Stored data entries

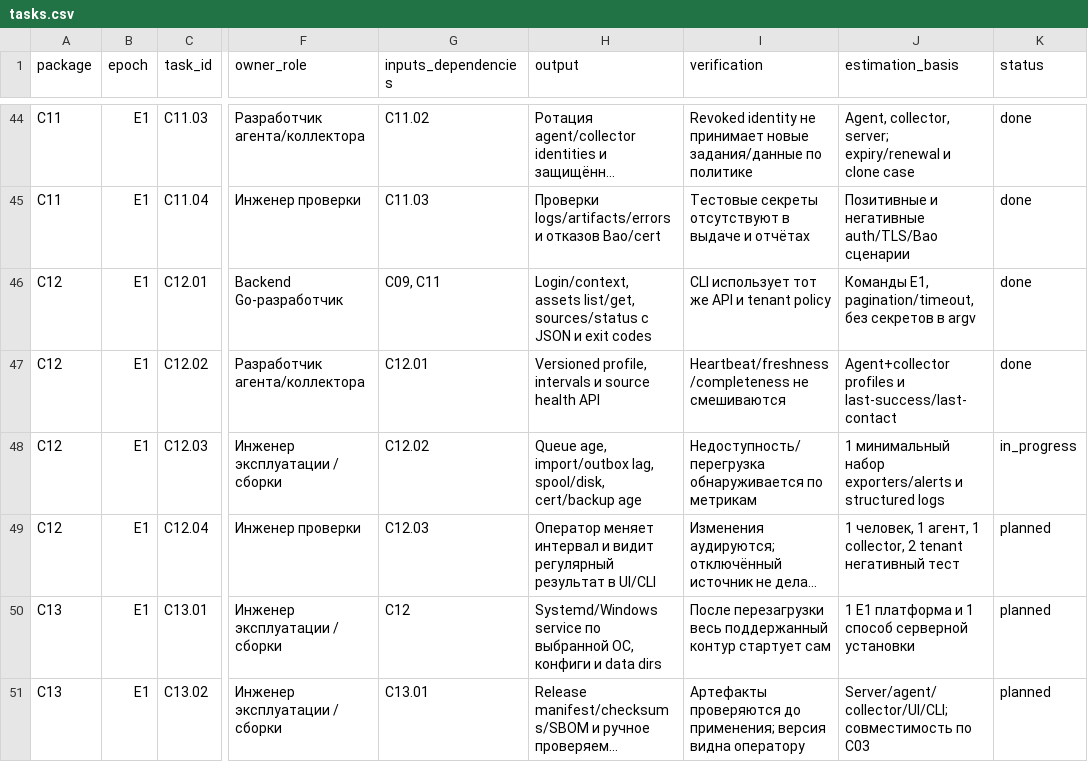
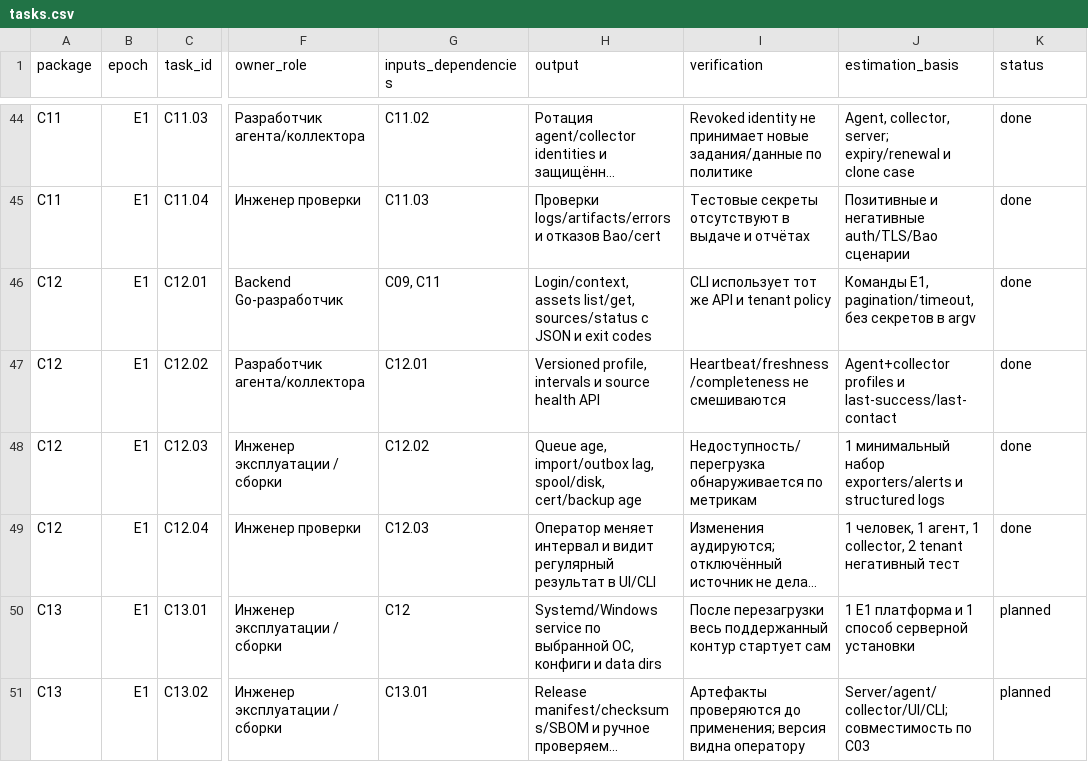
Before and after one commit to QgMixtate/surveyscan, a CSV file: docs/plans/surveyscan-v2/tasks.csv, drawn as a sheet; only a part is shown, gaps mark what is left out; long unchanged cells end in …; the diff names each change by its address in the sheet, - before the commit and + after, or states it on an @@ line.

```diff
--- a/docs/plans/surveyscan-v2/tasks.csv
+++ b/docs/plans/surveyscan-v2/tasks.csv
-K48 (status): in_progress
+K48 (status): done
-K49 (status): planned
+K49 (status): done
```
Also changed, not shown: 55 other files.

==

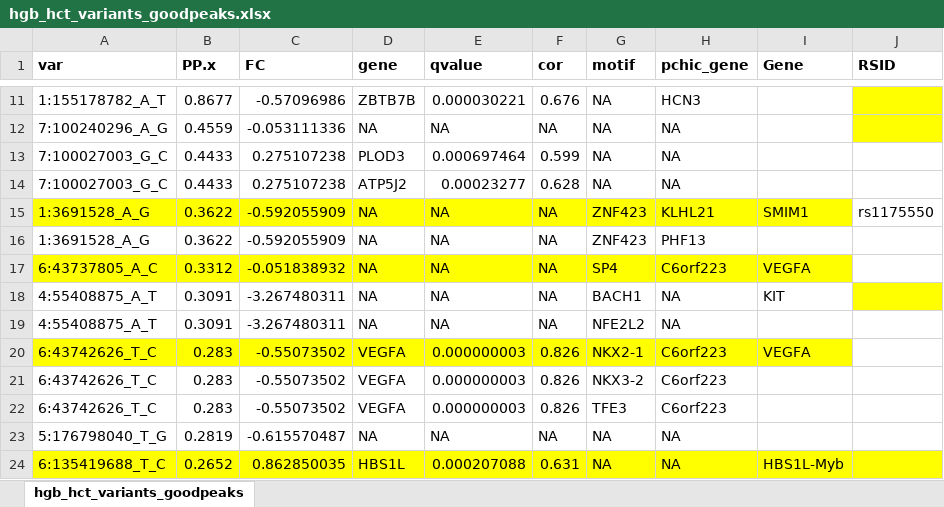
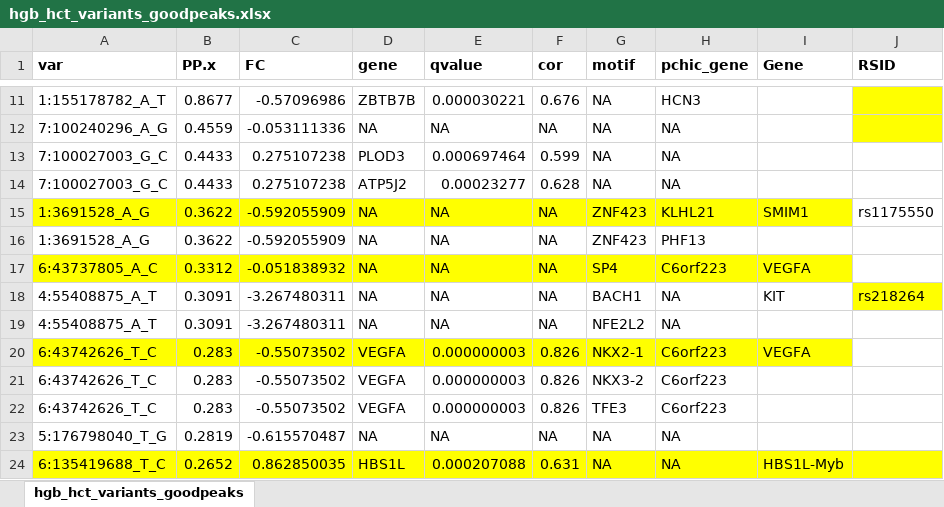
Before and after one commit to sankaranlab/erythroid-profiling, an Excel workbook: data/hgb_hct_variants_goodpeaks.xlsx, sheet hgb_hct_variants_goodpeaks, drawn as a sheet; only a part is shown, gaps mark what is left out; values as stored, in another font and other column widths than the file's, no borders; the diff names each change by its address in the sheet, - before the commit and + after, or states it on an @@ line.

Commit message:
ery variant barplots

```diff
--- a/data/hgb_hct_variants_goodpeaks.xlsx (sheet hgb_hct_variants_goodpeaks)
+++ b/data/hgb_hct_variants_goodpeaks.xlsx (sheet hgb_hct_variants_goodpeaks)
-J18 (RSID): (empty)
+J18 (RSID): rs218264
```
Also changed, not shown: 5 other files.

What to work on — Which lines above contain the word "docs"? Copy all of them.

Solution to this exercise —
Before and after one commit to QgMixtate/surveyscan, a CSV file: docs/plans/surveyscan-v2/tasks.csv, drawn as a sheet; only a part is shown, gaps mark what is left out; long unchanged cells end in …; the diff names each change by its address in the sheet, - before the commit and + after, or states it on an @@ line.
--- a/docs/plans/surveyscan-v2/tasks.csv
+++ b/docs/plans/surveyscan-v2/tasks.csv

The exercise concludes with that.